But then back home Sunday night, I was feeling it and thinking about it and freaked myself out.  I was up past 3am, and I can't think of the last time something's kept me awake.
And then I tried to reason with myself the next morning and talk myself out of it, but there's a part of me that can't disregard the possibility.  And then I paint the picture for someone to get a second opinion, and they aren't talking me out of taking it seriously.  And then I send a message to my oncologist electronically and she calls back.  Pretty quickly.  And, with the disclaimer that it's probably nothing, she wants to schedule a head MRI.

Had it yesterday.  Results are all normal--it was nothing.  Phew.

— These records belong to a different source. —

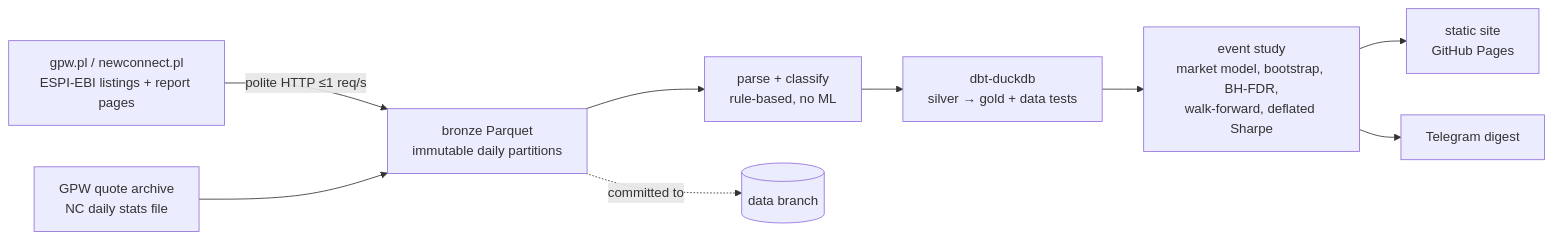
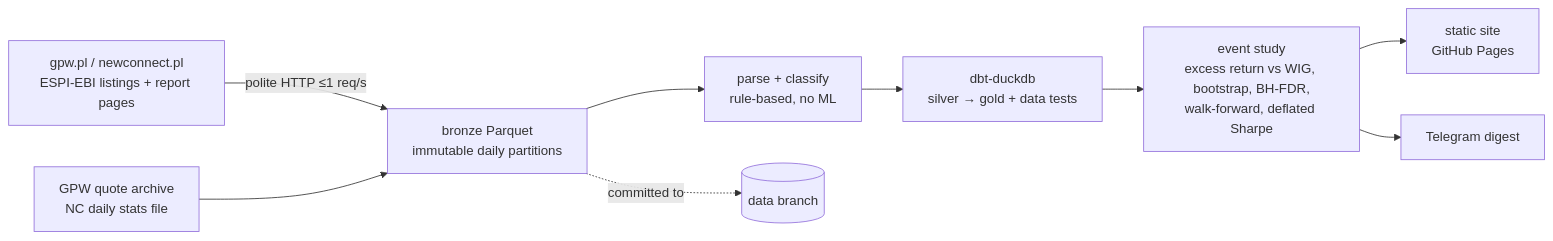
The diagram in README.md (almera-vs/undercurrent), drawn with Mermaid before and after one commit. The commit also changed other lines of this file and 5 other files, not shown here.

First line of the commit message:
Study: excess return vs WIG, two-way clustering, traded stocks only, measured costs

````diff
--- a/README.md
+++ b/README.md
@@ -22,11 +22,11 @@
 ```mermaid
 flowchart LR
   A[gpw.pl / newconnect.pl<br/>ESPI-EBI listings + report pages] -->|polite HTTP ≤1 req/s| B[bronze Parquet<br/>immutable daily partitions]
   P[GPW quote archive<br/>NC daily stats file] --> B
   B --> C[parse + classify<br/>rule-based, no ML]
   C --> D[dbt-duckdb<br/>silver → gold + data tests]
-  D --> E[event study<br/>market model, bootstrap, BH-FDR,<br/>walk-forward, deflated Sharpe]
+  D --> E[event study<br/>excess return vs WIG, bootstrap, BH-FDR,<br/>walk-forward, deflated Sharpe]
   E --> F[static site<br/>GitHub Pages]
   E --> G[Telegram digest]
   B -. committed to .-> H[(data branch)]
 ```
````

I want to feel like this surgery and all the changes it will precipitate will ultimately bring a sense of relief, despite the changes that come with it.  I have a lot of conversations with myself wondering when I'm ever going to start feeling like my life is a little more long-term.  I'm trying to conceptualize what it would be like to live into my 70s, or 80s, or 90s.  I don't know that I've ever thought in terms of growing into old age.  Not even into my 60s.

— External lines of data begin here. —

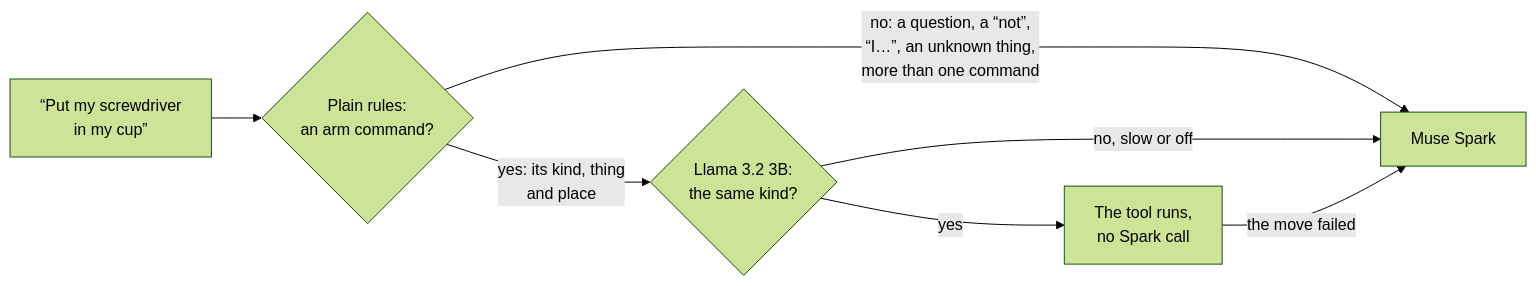
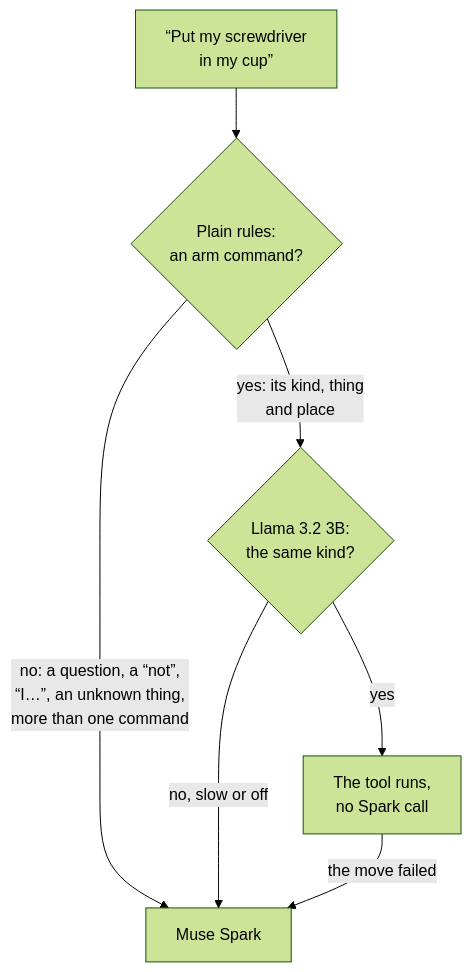
One commit to raahimnawaz/workbench-copilot changed the third of 3 diagrams in README.md. Above: the diagram before and after it, drawn with Mermaid (forest theme). The commit also changed other lines of this file, not shown here.

````diff
--- a/README.md
+++ b/README.md
@@ -200,9 +200,9 @@
 ```mermaid
-flowchart LR
+flowchart TD
   req["“Put my screwdriver<br>in my cup”"] --> rules{"Plain rules:<br>an arm command?"}
   rules -->|"no: a question, a “not”,<br>“I…”, an unknown thing,<br>more than one command"| spark["Muse Spark"]
   rules -->|"yes: its kind, thing<br>and place"| llama{"Llama 3.2 3B:<br>the same kind?"}
   llama -->|"no, slow or off"| spark
   llama -->|yes| run["The tool runs,<br>no Spark call"]
   run -->|"the move failed"| spark
 ```
````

That bothers me.  Believe me, I do feel there is a lot to be gained by living in the present, but life also necessitates planning ahead and anticipating what may come.  And I'm happy with Olive and my boyfriend and want to plan for a future.  I want to figure out what I'd want that to look like.  I really want this surgery to feel like it has a tangible benefit, and I'm worried that things like this week are going to drag me back into this present survival mode when I'd rather leave it behind me.  It makes me feel weird and fatalistic and dramatic when things like this come up, and I don't know who to bring into my bubble of worry and when.

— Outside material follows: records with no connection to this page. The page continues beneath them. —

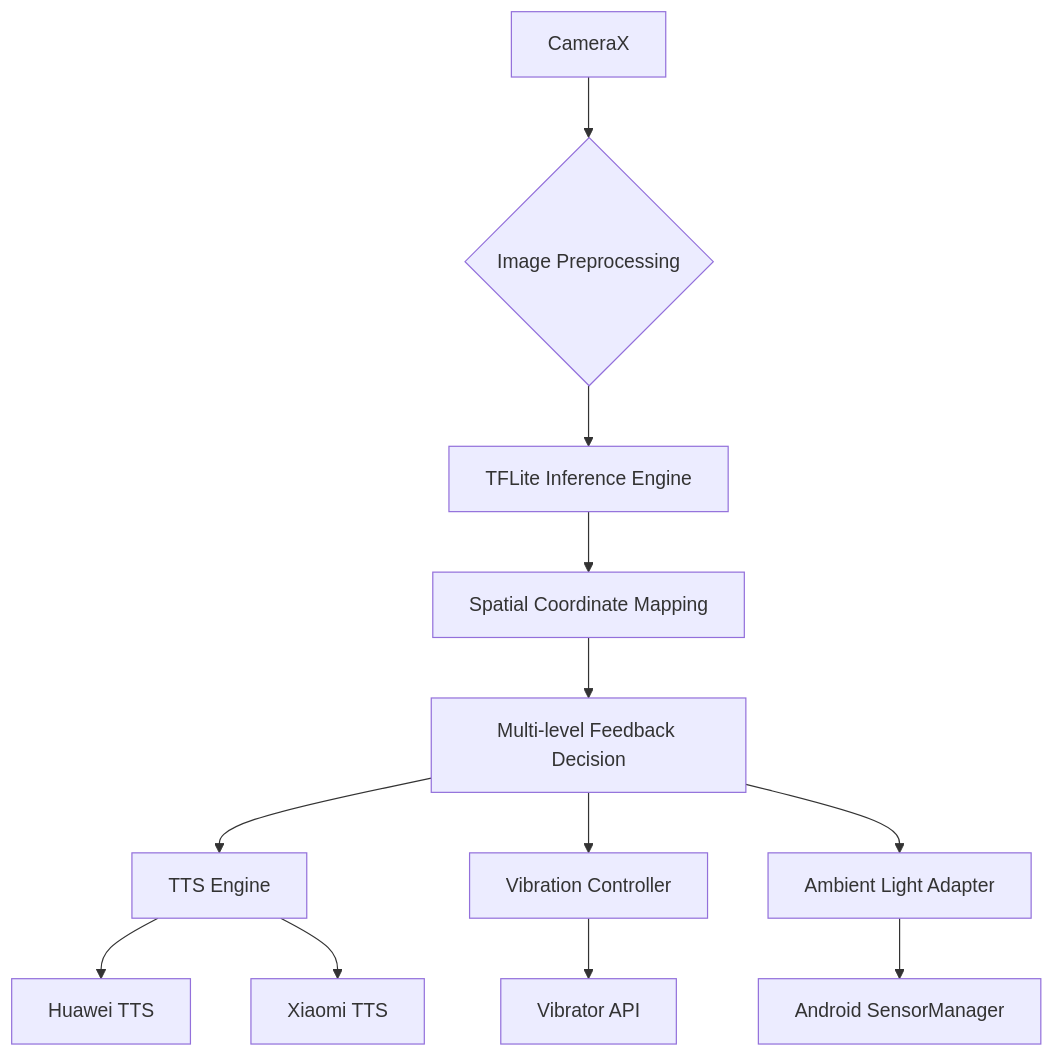
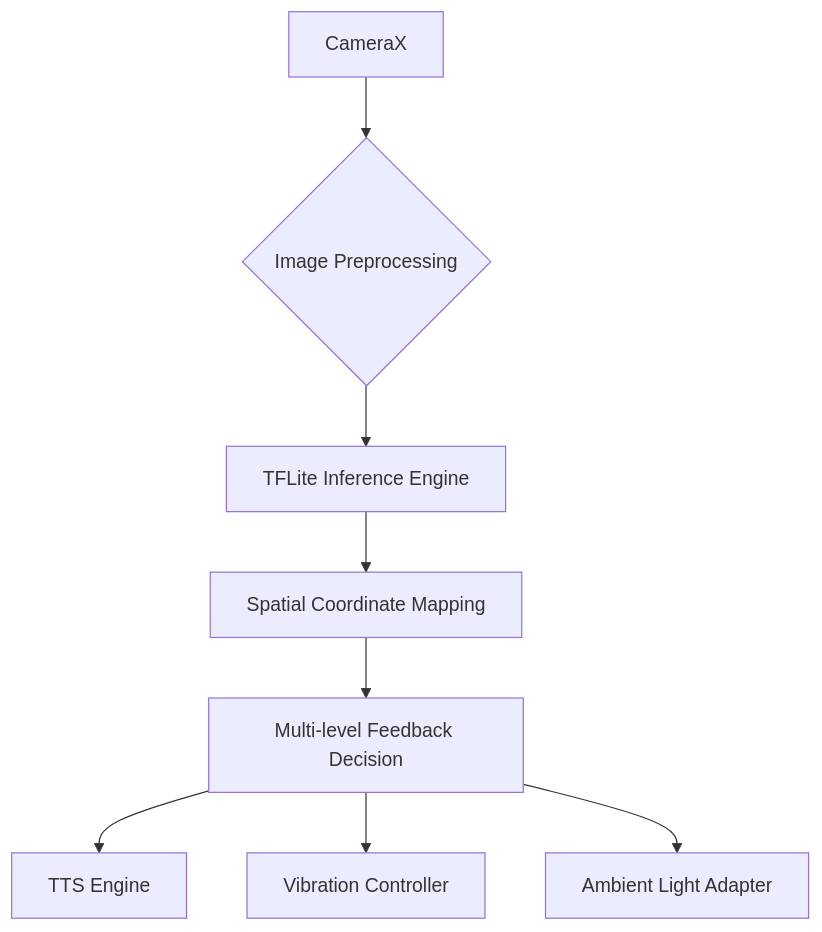
One commit to RUV2005/RUV2005 changed the first of 2 diagrams in README.md. Above: the diagram before and after it, drawn with Mermaid. The commit also changed other lines of this file, not shown here.

````diff
--- a/README.md
+++ b/README.md
@@ -51,14 +51,10 @@
 ```mermaid
 graph TD
     A[CameraX] --> B{Image Preprocessing}
     B --> C[TFLite Inference Engine]
     C --> D[Spatial Coordinate Mapping]
     D --> E[Multi-level Feedback Decision]
     E --> F[TTS Engine]
     E --> G[Vibration Controller]
     E --> H[Ambient Light Adapter]
-    H --> I[Android SensorManager]
-    G --> J[Vibrator API]
-    F --> K[Huawei TTS]
-    F --> L[Xiaomi TTS]
 ```
````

I also have a week of waiting post-surgery to see if the pathology shows anything in what they remove.  I'm still bracing myself for having to go down the road of a new cancer for now.  Dammit.  You can think it's not likely, and I agree, but neither was my first cancer.  I want to walk out of the hospital in 2 weeks leaving all the cancer worry behind me.  I'm hoping it will be much better, but I wish it was more magical than that.  It's something to keep carrying.

Maybe it'll feel a little lighter, though.

1 comment:

merry said...

First of all, ANY surgery is scary, even without the whole living into an old age thing. Add to that, all that you've been through in your lifetime already, and you have permission to feel apprehensive. Who knows what was going on with your eyes. Strange! But you got it checked out and all is OK. I have learned that once a person has cancer, whatever kind, every new pain or twitch or abnormalty becomes a reccurance in our heads! Every time I have a dull ache in my back or a sharper stab in my right breast or a spot of blood from you-know-where, the first thing I think is "The cancer is back!" I have a colonoscopy in June and already I'm certain the doc is going to find something! It's the nature of the beast, especially the beast that has already had to deal with Mr. CA. And that is when I remember that I'm not the one in charge. Have faith that you are doing what you need to do to be there for Olive and your new love. Have faith in your doctors and nurses. And have faith in your higher being. Go ahead and be scared and apprehensive, but know that you are a gift and you are loved by more people than you know, and all of us are praying for you. Unfortunately I won't be around to see you in your 80s and 90s!! I love you, Ms.Jen.